“My dad was a county commissioner in Valley County and Scott’s was county commissioner for Roosevelt County so we knew each other through that, plus our moms did some matchmaking to bring us together,” said Jessica. Today, the Toavs farm wheat, peas, canola and hay along with raising Black Angus cattle.

“The kids do everything that we do. This year at harvest season, Remington was our grain cart operator. He drove the tractor pulling the cart that the combine operator dumps the grain into,” said Jessica. “He put in a man’s hours. It is great to see your kids take on more and more responsibility.”

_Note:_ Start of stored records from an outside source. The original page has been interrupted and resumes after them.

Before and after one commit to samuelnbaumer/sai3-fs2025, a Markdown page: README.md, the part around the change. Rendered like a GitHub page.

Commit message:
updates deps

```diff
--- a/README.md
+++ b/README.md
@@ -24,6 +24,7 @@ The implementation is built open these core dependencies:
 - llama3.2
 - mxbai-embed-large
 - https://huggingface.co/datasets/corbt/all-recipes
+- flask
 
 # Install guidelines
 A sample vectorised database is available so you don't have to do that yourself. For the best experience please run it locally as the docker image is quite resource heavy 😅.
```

Constance comes along with Jessica whether it’s caring for the cows or fixing the fence. Garrett is especially interested in the mechanical aspects of the ranch, helping with breakdowns and refueling machinery.

“Of course, they all mow the lawn, help in the garden and are very helpful at calving time. They assist us with fencing projects by putting the clips on and pounding posts. Calving is a real joy for everyone. They will put bedding in the pens, bring in the cow-calf pairs and help with feeding,” Jessica noted. “Everyone has their own horse too.”

The ranch mom explained that chores evolve as the kids age, with the parents gradually introducing age-appropriate jobs. “We work with them to help them decide when they’re ready to do something. When we feel they’re ready, we let them give it a whirl. For instance, this year Garrett thought he’d like to drive the grain cart. Scott was with him the whole time he tried it, and they each concluded Garrett wasn’t quite ready to take on the job his older brother was doing.”

Jessica is happy their children are embracing rural life. “There is responsibility and there is joy, but there can be heartbreak, such as when an animal dies,” she said. “However, that is just a part of what we do. Ranching and raising livestock teaches compassion to kids. When an animal dies, you don’t think of the money you’ve lost; instead, you’re heartbroken because you care for these animals.”

Unlike many kids being raised in urban areas, ranch kids don’t spend their days staring at electronic devices; they’re outside getting life experiences.

“We never allowed electronic devices to become an issue. Sure, they know how to use them, but they’re not glued to a screen. There is so much to do, see and learn outside, which is another reason growing up on a farm or ranch is so positive. We love this life so much and we want our children to grow up the way we did. You’re in God’s creation all of the time.”

This fall, the Toavs will start homeschooling. “That’s going to be huge trying to figure out how we get all that school work done,” Jessica said, ready for the challenge. “It’s our new adventure.”

Rebecca Colnar is Director of Public Relations for Montana Farm Bureau and a freelance writer from Custer, Montana.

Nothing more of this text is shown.